Studies of p- and n-type Si electrodes are reported which show that semiconducting Si electrode surfaces do not allow efficient H2 evolution in the dark (n type) or upon illumination with band gap or greater energy light (p type). The key experiment is that N,N'-dimethyl-4,4'-bipyridinium (PQ2+) is reversibly reduced at n-type Si in aqueous media at a pH where H2 should be evolved at nearly the same potential, but no H2 evolution current is observable. The PQ2+/+• system may be useful as an electron-transfer mediator, since PQ+• can be used to effect generation of H2 from H2O using a heterogeneous catalyst.
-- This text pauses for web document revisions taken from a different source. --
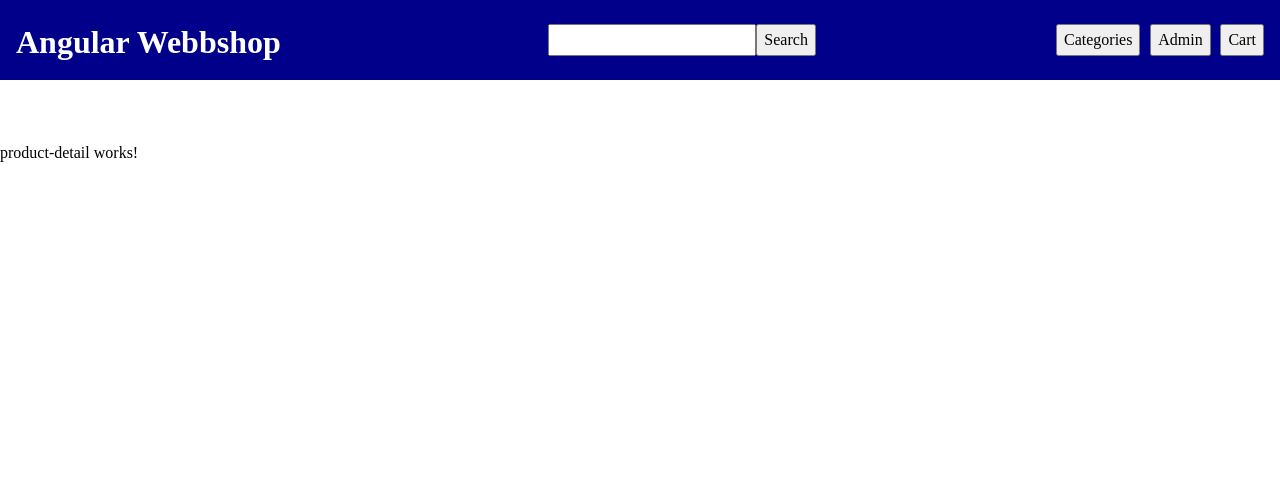
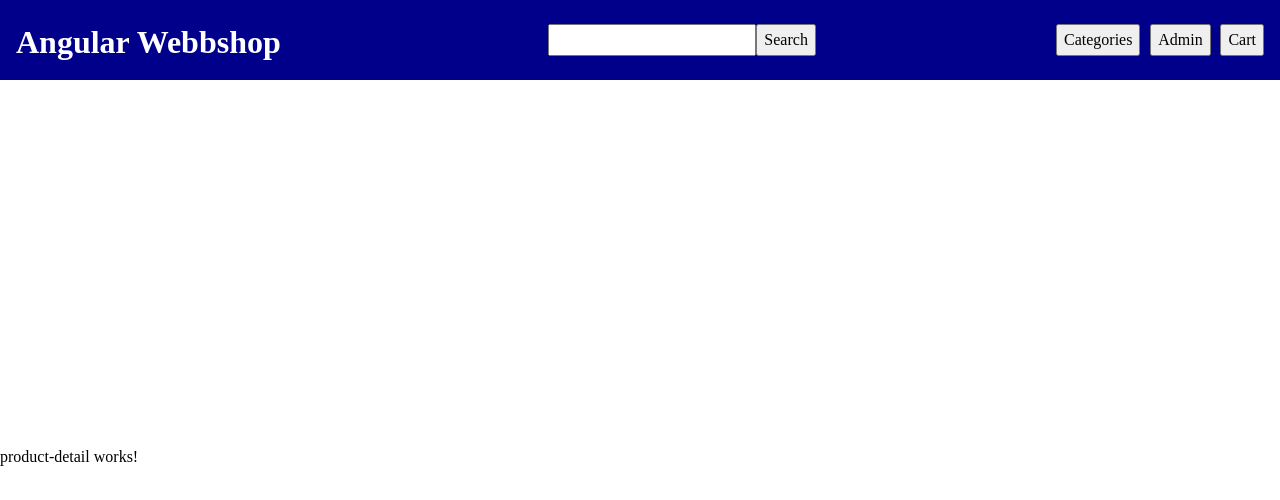
Before and after one commit to erik-malsater/angular_webstore, an Angular app: page /products/1 in a window 1280 px wide. Shown: the top 500 px of the page. Built offline with nearby package versions, Linux system fonts and the light colour scheme; no server answers.

Commit message:
Fix bug in routing module and get id from url

```diff
--- a/src/app/app-routing.module.ts
+++ b/src/app/app-routing.module.ts
@@ -1,9 +1,12 @@
 import { NgModule } from '@angular/core';
 import { Routes, RouterModule } from '@angular/router';
 import { ProductDetailComponent } from './product-detail/product-detail.component';
+import { FeedComponent } from './feed/feed.component';
 
 const routes: Routes = [
+  { path: '', component: FeedComponent },
   { path: 'products/:id', component: ProductDetailComponent }
+
 ];
 
 @NgModule({
@@ -11,4 +14,4 @@ const routes: Routes = [
   exports: [RouterModule]
 })
 export class AppRoutingModule { }
-export const routingComponents = [ ProductDetailComponent ];
+export const routingComponents = [ FeedComponent, ProductDetailComponent ];
--- a/src/app/app.component.html
+++ b/src/app/app.component.html
@@ -1,4 +1,4 @@
 <app-navbar></app-navbar>
-<app-feed></app-feed>
+
 
 <router-outlet></router-outlet>
--- a/src/app/product-detail/product-detail.component.html
+++ b/src/app/product-detail/product-detail.component.html
@@ -1,3 +1,7 @@
-<p>
-  product-detail works!
-</p>
+<div class="productDetailBox">
+
+  <p>
+    product-detail works!
+  </p>
+
+</div>
--- a/src/app/product-detail/product-detail.component.scss
+++ b/src/app/product-detail/product-detail.component.scss
@@ -0,0 +1,7 @@
+.productDetailBox{
+    padding-top: 8rem;
+}
+
+p{
+    margin-top: 20rem;
+}
--- a/src/app/product-detail/product-detail.component.ts
+++ b/src/app/product-detail/product-detail.component.ts
@@ -1,4 +1,6 @@
 import { Component, OnInit } from '@angular/core';
+import { ActivatedRoute } from '@angular/router';
+import { FetchDataService } from '../services/fetch-data.service';
 
 @Component({
   selector: 'app-product-detail',
@@ -7,9 +9,13 @@ import { Component, OnInit } from '@angular/core';
 })
 export class ProductDetailComponent implements OnInit {
 
-  constructor() { }
+  constructor(private route: ActivatedRoute, private dataService: FetchDataService) { }
 
   ngOnInit() {
+    this.route.params.subscribe(params => {
+      const filmId = params['id'];
+    });
+
   }
 
 }
```
Also changed, not shown: src/app/product-card/product-card.component.ts (indentation only).
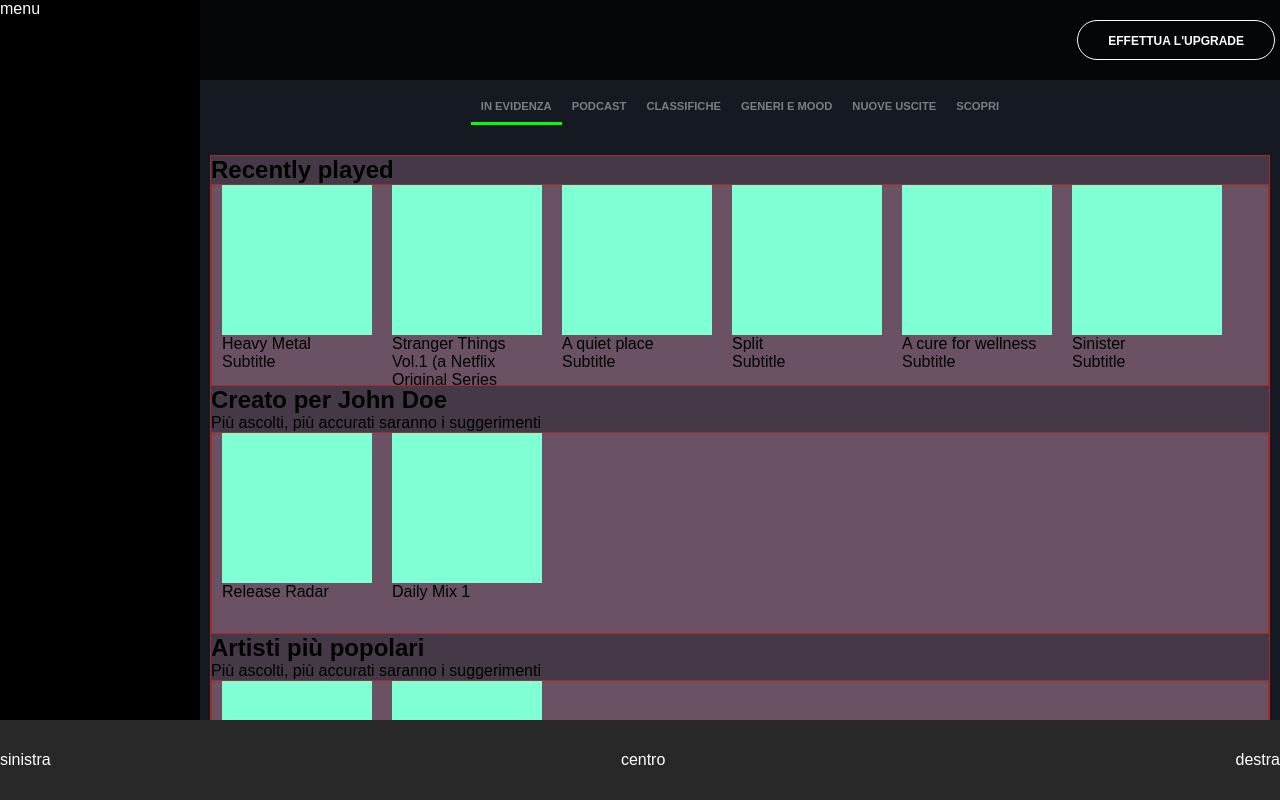
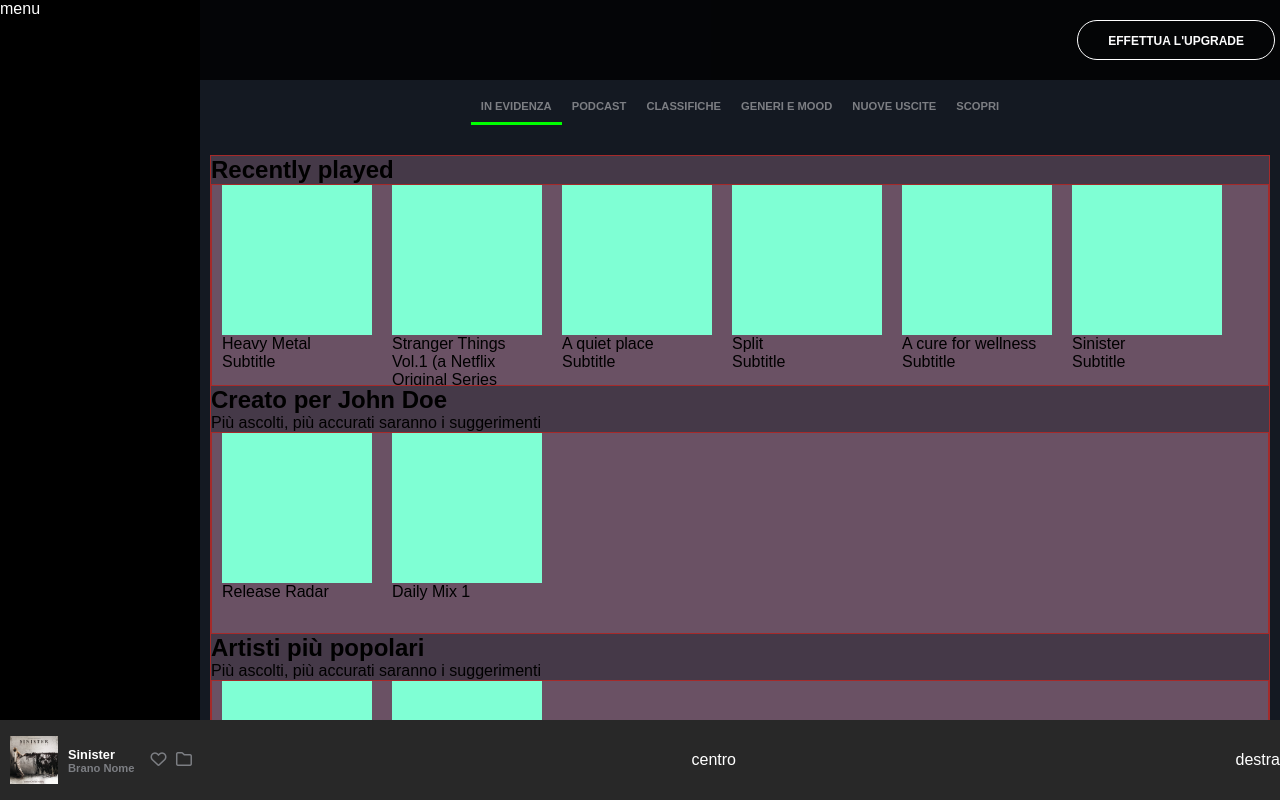
Before and after one commit to saracassandra7/html-css-spotifyweb, a plain HTML site: page index.html in a window 1280 px wide. Drawn offline with Linux system fonts and the light colour scheme.

Commit message:
added footer left

```diff
--- a/css/style.css
+++ b/css/style.css
@@ -137,3 +137,36 @@ footer{
   justify-content: space-between;
   align-items: center;
 }
+
+/*footer left*/
+footer .footer-left{
+  display: flex;
+  justify-content: space-between;
+  align-items: center;
+  width: 15%;
+  color: #7c7e83;
+}
+
+footer .footer-left .anteprima{
+  display: flex;
+  align-items: center;
+}
+
+footer .footer-left .anteprima img{
+  width: 6vh;
+  margin: 0 10px;
+}
+
+footer .footer-left .anteprima .brano{
+  font-weight: bold;
+  font-size: 0.7rem;
+}
+
+footer .footer-left .anteprima .brano p:first-child{
+  color:#FFFFFF;
+  font-size: 0.8rem;
+}
+
+footer .footer-left .options i{
+  margin-left: 5px;
+}
--- a/index.html
+++ b/index.html
@@ -4,6 +4,7 @@
   <meta charset="UTF-8">
   <meta http-equiv="X-UA-Compatible" content="IE=edge">
   <meta name="viewport" content="width=device-width, initial-scale=1.0">
+  <link rel="stylesheet" href="https://cdnjs.cloudflare.com/ajax/libs/font-awesome/6.2.0/css/all.min.css" integrity="sha512-xh6O/CkQoPOWDdYTDqeRdPCVd1SpvCA9XXcUnZS2FmJNp1coAFzvtCN9BmamE+4aHK8yyUHUSCcJHgXloTyT2A==" crossorigin="anonymous" referrerpolicy="no-referrer" />
 
   <link rel="stylesheet" href="css/style.css">
   <title>Spotify</title>
@@ -117,7 +118,23 @@
   </main>
 
   <footer>
-    <div class="footer-left">sinistra</div>
+    <!-- footer left -->
+    <div class="footer-left">
+      <div class="anteprima">
+        <img src="img/sinister.jpeg" alt="sinister">
+
+        <div class="brano">
+          <p>Sinister</p>
+          <p>Brano Nome</p>
+        </div>
+      </div>
+
+      <div class="options">
+          <i class="fa-regular fa-heart"></i>
+          <i class="fa-regular fa-folder"></i>
+      </div>
+    </div>
+
     <div class="footer-center">centro</div>
     <div class="footer-right">destra</div>
   </footer>
```
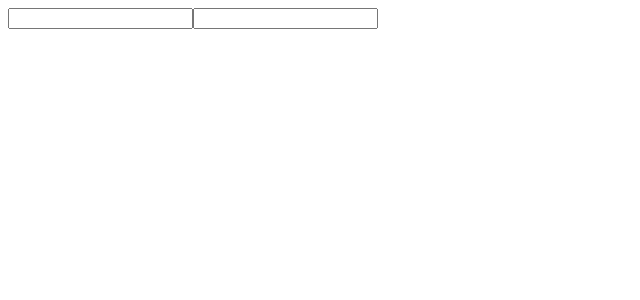
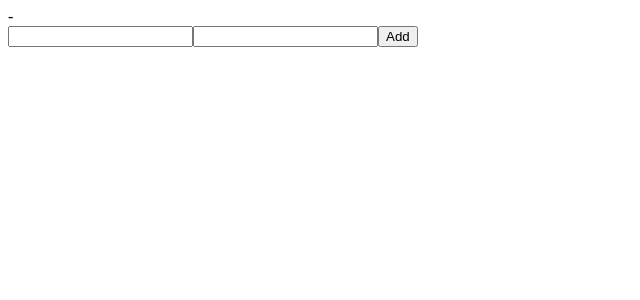
Before and after one commit to sultanaNargis03/React-01, a React (Vite) app: page / in a window 1280 px wide. Shown: the top 300 px of the page, without its empty margins (0-640 px from the left). Built offline with nearby package versions, Linux system fonts and the light colour scheme.

Commit message:
"Handling From Submission"

```diff
--- a/src/components/FormUser.jsx
+++ b/src/components/FormUser.jsx
@@ -2,9 +2,13 @@ import { useState } from "react";
 
 export default function FormUser() {
   const [name, setName] = useState({ firstName: "", lastName: "" });
-
+  function handleSubmit(e) {
+    e.preventDefault();
+    console.log(name);
+  }
   return (
     <div>
+      {name.firstName}-{name.lastName}
       <form>
         <input
           onChange={(e) => setName({ ...name, firstName: e.target.value })}
@@ -15,7 +19,8 @@ export default function FormUser() {
           onChange={(e) => setName({ ...name, lastName: e.target.value })}
           type="text"
           value={name.lastNamestName}
-        ></input>
+        />
+        <button onClick={(e) => handleSubmit(e)}>Add</button>
       </form>
     </div>
   );
```
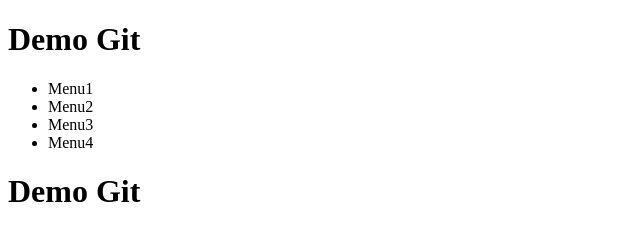
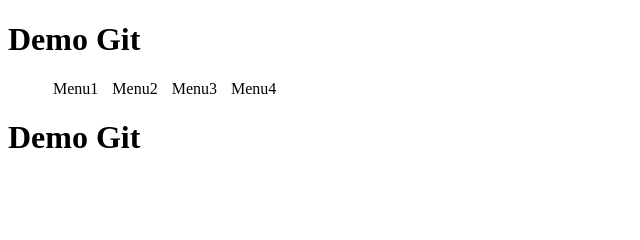
Before and after one commit to nacLynda/projet1, a plain HTML site: page index.html in a window 1280 px wide. Shown: the whole page, without its empty margins (0-640 px from the left). Drawn offline with Linux system fonts and the light colour scheme.

Commit message:
éléments de menu mis côte à côte

```diff
--- a/index.html
+++ b/index.html
@@ -4,6 +4,9 @@
     <meta charset="UTF-8">
     <meta name="viewport" content="width=device-width, initial-scale=1.0">
     <title>Demo GIT</title>
+    <style>
+      li {display:inline; padding:5px;}
+    </style>
 </head>
 <body>
     <h1>Demo Git </h1>
```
The PQ+• can be produced in an uphill sense by illumination of p-type Si in aqueous solutions. Studies of p-type Si in nonaqueous solvents show that PQ2+, PQ+•, Ru(bpy)3 2+, Ru(bpy)3 +, and Ru(bpy)3° are all reducible upon illumination of the p-type Si. Interestingly, each species can be photoreduced at a potential ~500 mV more positive than at a reversible electrode in the dark. This result reveals that a p-type Si-based photoelectrochemical cell based on PQ2+/+, PQ+/°, Ru(bpy)3 2+/+, Ru(bpy)3 +/°, or Ru(bpy)3 0/- would all yield a common output photovoltage, despite the fact that the formal potentials for these couples vary by more than the band gap (1.1 V) of the photocathode. These data support the notion that p-type Si exhibits Fermi level pinning under the conditions employed. Fermi level pinning refers to the fact that surface states pin the Fermi level to a given value such that band bending (barrier height) is fixed and any additional potential drop occurs across the Helmholtz layer of the electrolyte solution at charge-transfer equilibrium. Surface chemistry is shown to be able to effect changes in interface kinetics for electrodes exhibiting Fermi level pinning.
All Science Journal Classification (ASJC) codes
- Colloid and Surface Chemistry